It is well known that eating a high-salt diet is one major contributor to hypertension.

This is because salt makes the body hold onto water and this extra water puts pressure on the blood vessel walls.

However, one expert revealed adding something to your diet might be even more effective at lowering blood pressure than cutting out salt.

Professor Tim Spector, co-founder of the ZOE Health Study, shared results from a new survey for which 96,000 people took part.

Speaking on the ZOE YouTube channel he said: “Amazingly 96,000 people have just completed the big diet study telling us all about your habitual diet, and this allows us to get some really interesting insight from the data.

“By comparing this with the blood pressure study data where many of you have very kindly got hold of a blood pressure machine and told us what’s going on so we can see what happens – the interactions between diet and blood pressure.”

He championed the inclusion of potassium-rich foods in your diet.

“So people who have a lot of potassium in their diet have lower blood pressures and studies have shown this is more important than salt, when you add potassium supplements rather than reducing salt,” he said.

“And this is actually quite a major finding because this is something all of you can do. “You can actually improve the potassium in your diet.”

When ranking foods in order of their potassium content he placed yeast extract, which is an ingredient that can be used as a cheese replacement for vegans or within spreads such as Marmite, as the most potassium rich.

Within 100 grams of yeast extract, there is around 2,100mg of potassium.

As a comparison there is only 358 mg of potassium in 100g of banana.

Mr Spector continued: “But looking at the foods that can do higher potassium I didn’t know about all of these.

“I thought it was just bananas, which tennis players eat.

“But it turns out that the top 15 ones are things like yeast extract which vegans use to mimic cheese.”

Second on the list was potato crisps, with about 1,300mg of potassium per 100g.

“Potato crisps now, that’s an unlikely one isn’t it?” he said.

“Obviously they have salt in them but if we think potassium is more important that’s really interesting.”

The other 13 foods were:

  • Tomato puree
  • Protein powder shake
  • Roasted pistachio
  • Coffee Mate whitener powder
  • Dried raisins
  • Dried mixed fruit
  • Prunes
  • Pumpkin seeds
  • Raw quinoa
  • Bombay mix
  • Fresh parsley
  • Breakfast bran cereal
  • Almond butter.

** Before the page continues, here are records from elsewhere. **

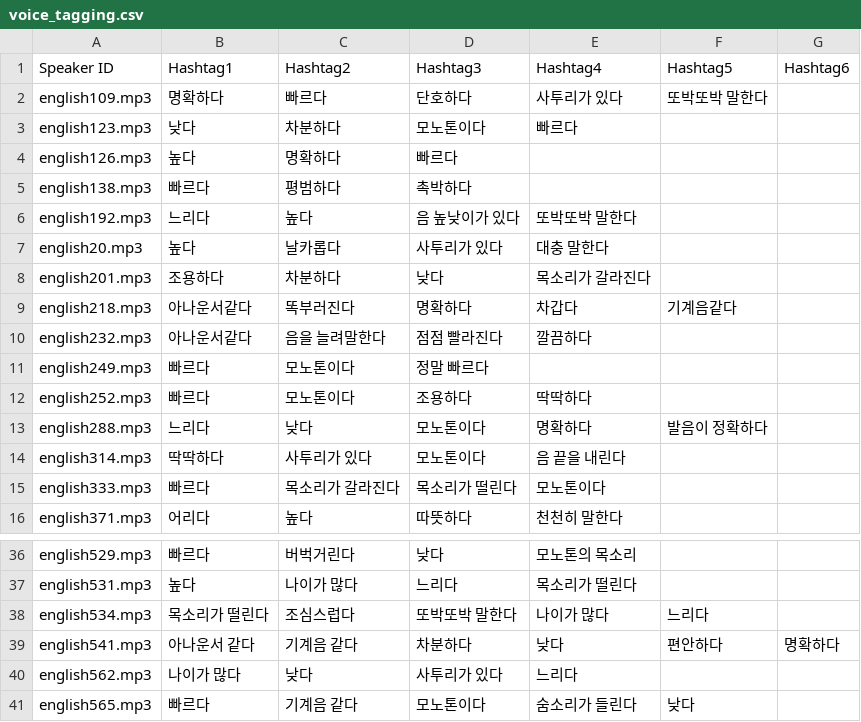
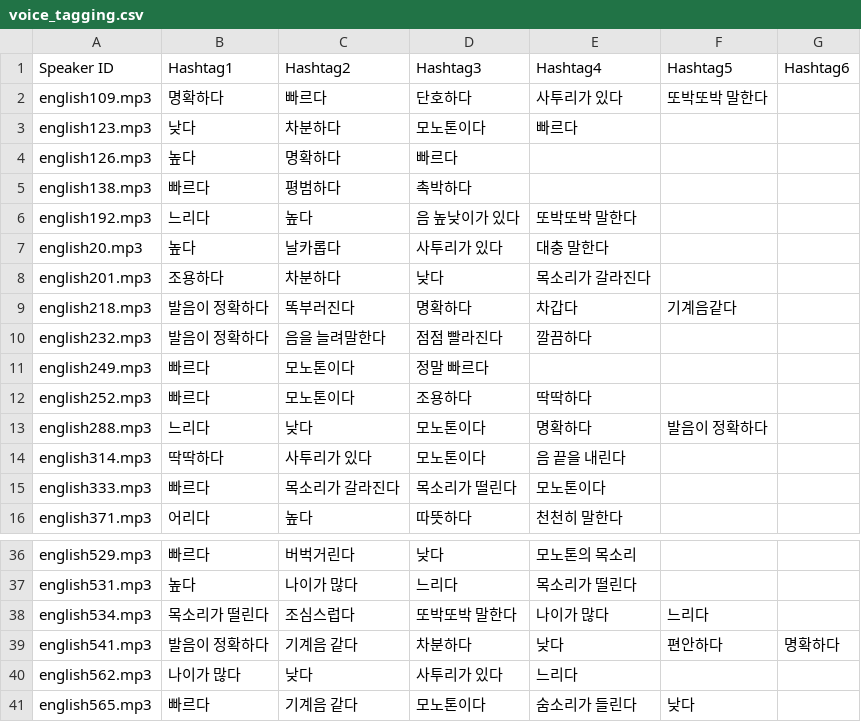
Before and after one commit to hyeonJeongByeon/VoiceConverterWeb2022, a CSV file: voice_tagging.csv, drawn as a sheet; only a part is shown, gaps mark what is left out; the diff names each change by its address in the sheet, - before the commit and + after, or states it on an @@ line.

```diff
--- a/voice_tagging.csv
+++ b/voice_tagging.csv
-B9:B10 (Hashtag1): 아나운서같다
+B9:B10 (Hashtag1): 발음이 정확하다
-B39 (Hashtag1): 아나운서 같다
+B39 (Hashtag1): 발음이 정확하다
```
Also changed, not shown: 4 other files.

High blood pressure is considered to be 140/90 millimetres of mercury (mmHg) or higher (or 150/90mmHg or higher if you’re over the age of 80).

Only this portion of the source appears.